New Delhi: Union Minister Nitin Gadkari on Wednesday said that the government is working on a policy to utilize municipal waste in road construction.

Address FICCI’s International Conference on Tunnel Construction, he said that the initiative aims to provide an innovative solution to waste management issues while saving costs.

Speaking about the growth of tunnelling projects in India, Gadkari noted that the country currently has 144 tunnels spanning a length of 357 km across national highways, with a total cost of 2 lakh crores. 

Out of these, 30 tunnels covering 45 kilometres are already in operation, while an additional 16 tunnels, adding up to about 120 kilometres, are under implementation and expected to be completed within the next one to two years. Furthermore, 54 tunnels are currently in the Detailed Project Report (DPR) stage.

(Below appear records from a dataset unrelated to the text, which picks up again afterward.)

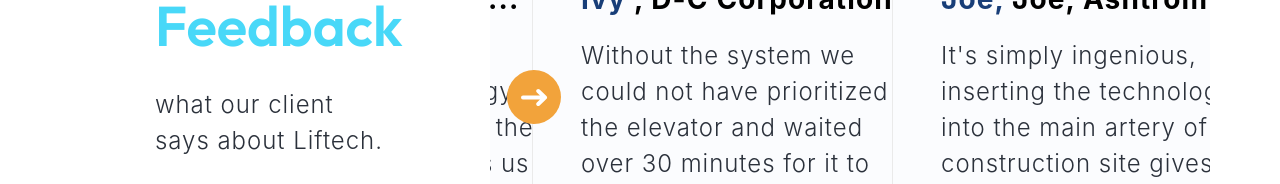
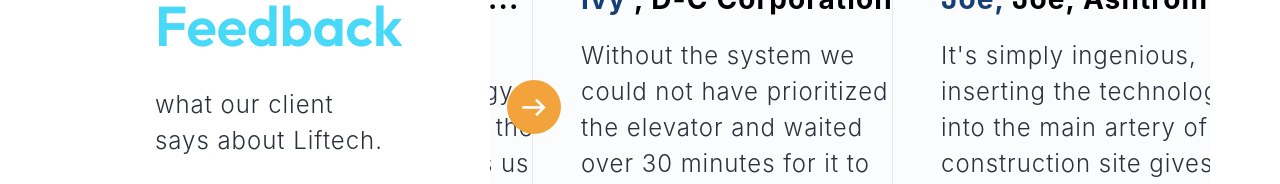
Before and after one commit to joy4all123/liftech, a plain HTML site: page index.html in a window 1280 px wide. Shown: the part 3543-3727 px from the top of the page. Drawn offline with nearby package versions, Linux system fonts and the light colour scheme; a web font is replaced by a local one.

Commit message:
slider button fix

```diff
--- a/index.html
+++ b/index.html
@@ -9,6 +9,7 @@
     <link rel="stylesheet" href="../liftech/slick-master/slick/slick.css" />
     <link rel="stylesheet" href="../liftech/slick-master/slick/slick-theme.css" />
     <link href="https://cdn.jsdelivr.net/npm/remixicon@2.5.0/fonts/remixicon.css" rel="stylesheet" />
+    <link rel="stylesheet" href="https://fonts.googleapis.com/css2?family=Material+Symbols+Outlined:opsz,wght,FILL,GRAD@48,400,0,0" />
     <meta charset="UTF-8">
     <meta name="viewport" content="width=device-width, initial-scale=1, maximum-scale=1, user-scalable=no">
     <title>Liftech</title>
@@ -182,9 +183,6 @@
                 <div class="col-lg-4 col-md-4 col-12 profile_1">
                     <img src="../liftech/images/pic_1.png" alt="pic_1" class="pic_1" />
                     <div class="profile_card">
-                        <div class="yellow_arrow">
-                            <img src="../liftech/images/circle_arrow.svg" />
-                        </div>
                         <h2 class="corporation"><strong class="ivy">Ivy</strong> , D-C Corporation</h2>
                         <p class="para_7">Without the system we could not have prioritized the elevator and waited over
                             30 minutes for it to arrive!</p>
@@ -202,9 +200,6 @@
                 <div class="col-lg-4 col-md-4 col-12 profile_1">
                     <img src="../liftech/images/pic_1.png" alt="pic_1" class="pic_1" />
                     <div class="profile_card">
-                        <div class="yellow_arrow">
-                            <img src="../liftech/images/circle_arrow.svg" />
-                        </div>
                         <h2 class="corporation"><strong class="ivy">Ivy</strong> , D-C Corporation</h2>
                         <p class="para_7">Without the system we could not have prioritized the elevator and waited over
                             30 minutes for it to arrive!</p>
--- a/index.scss
+++ b/index.scss
@@ -777,19 +777,6 @@
             padding: 32px 32px;
           }
 
-          div.yellow_arrow {
-            position: absolute;
-            left: -25px;
-            bottom: 27%;
-            cursor: pointer;
-
-            @media only screen and (max-width: 768px) {
-              left: 50%;
-              transform: translate(-50%, 50%);
-              bottom: 0;
-            }
-          }
-
           h2.corporation {
             color: #000;
             font-size: 28px;
@@ -1399,4 +1386,41 @@
       }
     }
   }
+
+  button.slick-next {
+    position: absolute;
+    left: 17px;
+    top: 67%;
+    background: none;
+    color: #F2A33B;
+    width: 54px;
+    height: 54px;
+    @media only screen and (max-width: 768px) {
+      left: 42%;
+      top: 94%;
+      bottom: 0;
+    }
+
+    &:hover {
+      background: none;
+      color: #F2A33B;
+    }
+    &:focus {
+      background: none;
+      color: #F2A33B;
+    }
+    &::before {
+      content: "\e941";
+      background: #F2A33B;
+      font-family: Material Symbols Outlined;
+      border-radius: 50%;
+      width: 54px;
+      height: 54px;
+      display: flex;
+      justify-content: center;
+      align-items: center;
+      font-size: 35px;
+      opacity: 1;
+    }
+  }
 }
--- a/slider.js
+++ b/slider.js
@@ -1,16 +1,14 @@
 $(function () {
   $('.responsive-slider').slick({
-    nextArrow: '.yellow_arrow',
     dots: false,
     infinite: true,
     speed: 600,
     slidesToShow: 2,
-    slidesToScroll: 2,
+    slidesToScroll: 1,
     responsive: [
       {
         breakpoint: 1024,
         settings: {
-          nextArrow: '.yellow_arrow',
           dots: false,
           infinite: true,
           speed: 300,
@@ -21,7 +19,6 @@
       {
         breakpoint: 600,
         settings: {
-          nextArrow: '.yellow_arrow',
           dots: false,
           infinite: true,
           speed: 600,
@@ -32,7 +29,6 @@
       {
         breakpoint: 480,
         settings: {
-          nextArrow: '.yellow_arrow',
           dots: false,
           infinite: true,
           speed: 600,
```
Also changed, not shown: index.css, 1 other file.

“There is a huge potential for tunnelling in India," stated the minister, emphasizing the need for a professional sector study. He advocated for a transparent, time-bound, result-oriented, and corruption-free system, highlighting the importance of liberal, technical, and financial qualifications to ensure that India’s tunnel projects meet and exceed global standards. The aim is to incorporate innovative practices and cutting-edge technology in these projects.

S Paramasivan, Co-Chairman of Roads & Highways at FICCI Committee for Transport Infrastructure and Managing Director of Afcons Infrastructure, acknowledged the remarkable growth of tunnel construction in India over the past decade. He mentioned that tunnel construction is not limited to roads alone, encompassing various sectors such as railways, storage tanks, hydro dam tunnels, and more. Mr. Paramasivan expressed that this diversity has created a unique atmosphere for tunnelling in India.

India presently boasts approximately 1,641 ongoing tunnelling projects, covering nearly 3,445 kilometers. Notable projects include the Atal Tunnel, recognized by the Guinness Book of World Records as the longest tunnel above 10,000 feet altitude worldwide, and the Zojila Tunnel, projected to become the longest tunnel in Asia upon completion.

Mangu Singh, President of the Tunnelling Association of India, emphasized the need for advanced tunnelling techniques to support India’s expanding road, railway, and metro networks. He highlighted that tunnelling holds significant importance, particularly in the Himalayan and northeast regions of the country.

“The tunnelling industry has witnessed drastic advancements in technology, primarily focused on ensuring safety," Singh remarked.

Concluding the conference, Shailesh Pathak, Secretary General of FICCI, expressed optimism about India’s tunnelling industry, stating that the country’s tunnels, created over the next 25 years, will rival the best in the world. He commended the government for implementing positive and outcome-oriented policies.

Catch all the Business News, Market News, Breaking News Events and Latest News Updates on Live Mint. Download The Mint News App to get Daily Market Updates.
More Less
Updated: 17 May 2023, 09:01 PM IST
Recommended For You
Get alerts on WhatsApp
Set Preferences My Reads Watchlist Feedback Redeem a Gift Card Logout